Rugby World Cup Clean Zones - News flash - Clean Zones , Clean Transport Routes and Clean Periods a
Thursday 12th May 2011
The government has finally announced the clean zones, clean transport routes and the clean periods which apply to areas around the grounds in which Rugby World Cup games will be played.
Clean zones are the grounds where the games are being played, the surrounding areas and any other area necessary to allow the major event activity to happen. Clean transport routes are motorways, state highways or train lines (or areas beside them) which are 5 km or less from the clean zone and likely to be used by those travelling to and and from the clean zones.
Clean zones and clean transport routes are operational during a declared “clean period” only. The roads around Eden Park are clean transport routes for much of the Rugby World Cup period. Other clean periods are much shorter and apply for only a few days around each of the zones where games are being played and their relevant transport routes.

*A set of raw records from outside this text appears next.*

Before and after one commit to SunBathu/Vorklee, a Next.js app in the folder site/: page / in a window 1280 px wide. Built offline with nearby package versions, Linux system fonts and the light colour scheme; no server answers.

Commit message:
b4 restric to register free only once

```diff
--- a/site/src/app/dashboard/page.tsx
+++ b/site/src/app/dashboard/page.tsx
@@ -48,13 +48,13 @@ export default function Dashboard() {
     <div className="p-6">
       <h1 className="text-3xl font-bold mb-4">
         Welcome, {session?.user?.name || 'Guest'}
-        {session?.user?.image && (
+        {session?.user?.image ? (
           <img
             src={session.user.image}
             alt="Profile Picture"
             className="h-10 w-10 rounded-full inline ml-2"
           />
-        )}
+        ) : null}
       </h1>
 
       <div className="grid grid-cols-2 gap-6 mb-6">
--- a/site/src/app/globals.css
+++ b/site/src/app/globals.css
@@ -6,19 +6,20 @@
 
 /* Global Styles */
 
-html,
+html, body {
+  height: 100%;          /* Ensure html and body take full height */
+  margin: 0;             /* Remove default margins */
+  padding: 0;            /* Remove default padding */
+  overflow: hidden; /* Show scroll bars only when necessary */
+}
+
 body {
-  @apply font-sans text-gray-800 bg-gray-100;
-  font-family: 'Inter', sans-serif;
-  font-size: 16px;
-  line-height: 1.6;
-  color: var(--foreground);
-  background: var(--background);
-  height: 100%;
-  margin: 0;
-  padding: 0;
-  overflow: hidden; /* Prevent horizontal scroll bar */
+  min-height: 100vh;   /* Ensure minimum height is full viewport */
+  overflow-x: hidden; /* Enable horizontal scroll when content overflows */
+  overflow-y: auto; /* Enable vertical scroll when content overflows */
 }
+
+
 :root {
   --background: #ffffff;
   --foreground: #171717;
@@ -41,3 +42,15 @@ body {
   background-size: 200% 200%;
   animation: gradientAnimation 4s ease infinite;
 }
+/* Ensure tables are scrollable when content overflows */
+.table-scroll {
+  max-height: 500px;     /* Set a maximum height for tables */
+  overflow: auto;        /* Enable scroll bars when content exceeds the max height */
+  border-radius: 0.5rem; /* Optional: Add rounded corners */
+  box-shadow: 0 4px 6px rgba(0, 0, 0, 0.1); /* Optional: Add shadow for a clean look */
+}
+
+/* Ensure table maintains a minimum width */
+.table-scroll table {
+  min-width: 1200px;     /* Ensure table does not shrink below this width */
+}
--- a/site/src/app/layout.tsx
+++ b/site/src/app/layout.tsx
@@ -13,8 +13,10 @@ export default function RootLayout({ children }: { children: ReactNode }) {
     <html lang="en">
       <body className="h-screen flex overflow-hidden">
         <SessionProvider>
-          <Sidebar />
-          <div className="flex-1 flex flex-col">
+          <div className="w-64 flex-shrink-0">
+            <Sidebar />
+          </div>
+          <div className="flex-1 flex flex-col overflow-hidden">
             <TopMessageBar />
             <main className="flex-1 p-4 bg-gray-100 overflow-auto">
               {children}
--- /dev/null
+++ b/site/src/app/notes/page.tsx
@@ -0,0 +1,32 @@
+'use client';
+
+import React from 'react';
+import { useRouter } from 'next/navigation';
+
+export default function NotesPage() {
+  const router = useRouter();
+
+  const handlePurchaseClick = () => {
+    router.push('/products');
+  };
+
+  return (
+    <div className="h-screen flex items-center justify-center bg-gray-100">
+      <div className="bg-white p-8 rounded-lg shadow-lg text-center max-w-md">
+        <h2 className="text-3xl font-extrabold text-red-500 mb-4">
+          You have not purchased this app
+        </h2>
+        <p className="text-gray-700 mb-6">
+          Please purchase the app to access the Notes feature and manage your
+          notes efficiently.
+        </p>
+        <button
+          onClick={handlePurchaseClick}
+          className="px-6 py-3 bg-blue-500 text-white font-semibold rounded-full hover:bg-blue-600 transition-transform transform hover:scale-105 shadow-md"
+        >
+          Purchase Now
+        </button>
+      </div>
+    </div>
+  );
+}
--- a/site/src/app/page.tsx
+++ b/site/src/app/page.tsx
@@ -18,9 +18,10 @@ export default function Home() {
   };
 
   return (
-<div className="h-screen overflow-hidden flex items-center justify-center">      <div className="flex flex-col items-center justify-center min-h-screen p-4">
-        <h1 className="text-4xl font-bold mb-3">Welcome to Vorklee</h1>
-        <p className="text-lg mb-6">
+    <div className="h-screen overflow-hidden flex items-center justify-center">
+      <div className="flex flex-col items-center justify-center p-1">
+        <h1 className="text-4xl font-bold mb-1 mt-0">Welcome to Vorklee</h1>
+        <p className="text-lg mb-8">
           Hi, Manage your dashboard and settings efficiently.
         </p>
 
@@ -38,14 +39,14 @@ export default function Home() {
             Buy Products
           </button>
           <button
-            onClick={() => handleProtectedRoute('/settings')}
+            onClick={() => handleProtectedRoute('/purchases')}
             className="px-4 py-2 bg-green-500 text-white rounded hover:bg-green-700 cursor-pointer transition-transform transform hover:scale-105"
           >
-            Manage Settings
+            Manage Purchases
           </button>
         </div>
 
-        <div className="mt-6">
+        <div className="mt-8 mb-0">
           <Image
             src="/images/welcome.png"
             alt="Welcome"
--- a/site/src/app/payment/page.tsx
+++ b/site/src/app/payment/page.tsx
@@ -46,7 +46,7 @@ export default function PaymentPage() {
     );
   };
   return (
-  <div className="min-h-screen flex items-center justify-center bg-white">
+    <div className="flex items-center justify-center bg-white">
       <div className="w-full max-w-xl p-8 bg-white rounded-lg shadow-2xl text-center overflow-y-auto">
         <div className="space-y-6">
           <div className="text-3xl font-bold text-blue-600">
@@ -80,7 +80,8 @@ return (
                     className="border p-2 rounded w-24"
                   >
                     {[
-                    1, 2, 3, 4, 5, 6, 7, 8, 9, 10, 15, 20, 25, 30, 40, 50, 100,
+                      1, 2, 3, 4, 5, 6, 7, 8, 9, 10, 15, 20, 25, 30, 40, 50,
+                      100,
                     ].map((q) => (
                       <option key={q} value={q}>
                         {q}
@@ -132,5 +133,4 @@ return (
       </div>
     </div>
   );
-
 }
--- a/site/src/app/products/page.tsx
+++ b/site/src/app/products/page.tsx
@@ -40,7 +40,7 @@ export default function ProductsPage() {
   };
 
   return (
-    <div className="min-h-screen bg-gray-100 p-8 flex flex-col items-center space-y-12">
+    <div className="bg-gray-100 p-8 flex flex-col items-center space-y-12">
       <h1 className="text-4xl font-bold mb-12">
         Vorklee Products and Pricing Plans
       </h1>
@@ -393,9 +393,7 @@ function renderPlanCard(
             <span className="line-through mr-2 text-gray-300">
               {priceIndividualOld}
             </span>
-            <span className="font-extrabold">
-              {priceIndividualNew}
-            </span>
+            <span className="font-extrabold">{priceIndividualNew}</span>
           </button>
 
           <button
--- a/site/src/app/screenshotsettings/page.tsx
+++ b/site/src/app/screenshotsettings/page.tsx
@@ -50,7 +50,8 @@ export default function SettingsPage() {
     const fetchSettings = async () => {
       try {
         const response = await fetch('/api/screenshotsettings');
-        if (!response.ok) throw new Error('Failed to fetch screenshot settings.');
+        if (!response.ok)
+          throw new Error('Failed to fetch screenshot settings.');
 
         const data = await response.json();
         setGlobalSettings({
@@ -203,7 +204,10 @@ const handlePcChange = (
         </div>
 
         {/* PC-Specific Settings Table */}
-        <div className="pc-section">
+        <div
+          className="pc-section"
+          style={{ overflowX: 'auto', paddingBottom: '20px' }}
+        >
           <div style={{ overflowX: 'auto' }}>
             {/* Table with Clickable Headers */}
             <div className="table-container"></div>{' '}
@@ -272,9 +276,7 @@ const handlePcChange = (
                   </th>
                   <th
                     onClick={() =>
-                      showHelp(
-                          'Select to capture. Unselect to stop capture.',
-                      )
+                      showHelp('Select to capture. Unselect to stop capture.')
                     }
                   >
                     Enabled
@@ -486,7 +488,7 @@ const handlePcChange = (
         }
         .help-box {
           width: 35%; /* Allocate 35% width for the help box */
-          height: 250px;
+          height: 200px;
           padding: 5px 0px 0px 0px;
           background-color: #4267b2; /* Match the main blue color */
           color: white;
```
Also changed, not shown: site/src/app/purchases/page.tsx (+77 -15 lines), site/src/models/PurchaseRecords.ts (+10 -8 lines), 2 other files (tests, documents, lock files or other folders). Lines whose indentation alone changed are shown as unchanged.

Various restrictions apply to the clean zones and the clean transport routes during the clean period. Only street trading (selling, hawking, or giving away goods and services) or advertising which has the authorisation of the major event organiser is allowed within the clean zone.
Further, any unauthorised advertising which is clearly visible from within the clean zone (including aerial advertising) is prohibited. Advertising is also prohibited within the clean transport route unless authorised by RWC 2011.
There are some limited exceptions such as those relating to personal clothing and the like genuinely worn by members of the public (where these are not being used to advertise at the major event) and advertising on transport vehicles carrying out their normal business. It is also permitted to have advertising on newspapers or magazines or televisions, radios or electronic devices where these are being used in a personal capacity and not for the purpose of intrusion advertising.
Penalties for a breach of these provisions carry penalties of up to $150,000.
A link to the gazette is attached.
Written with assistance from Chloe Barker.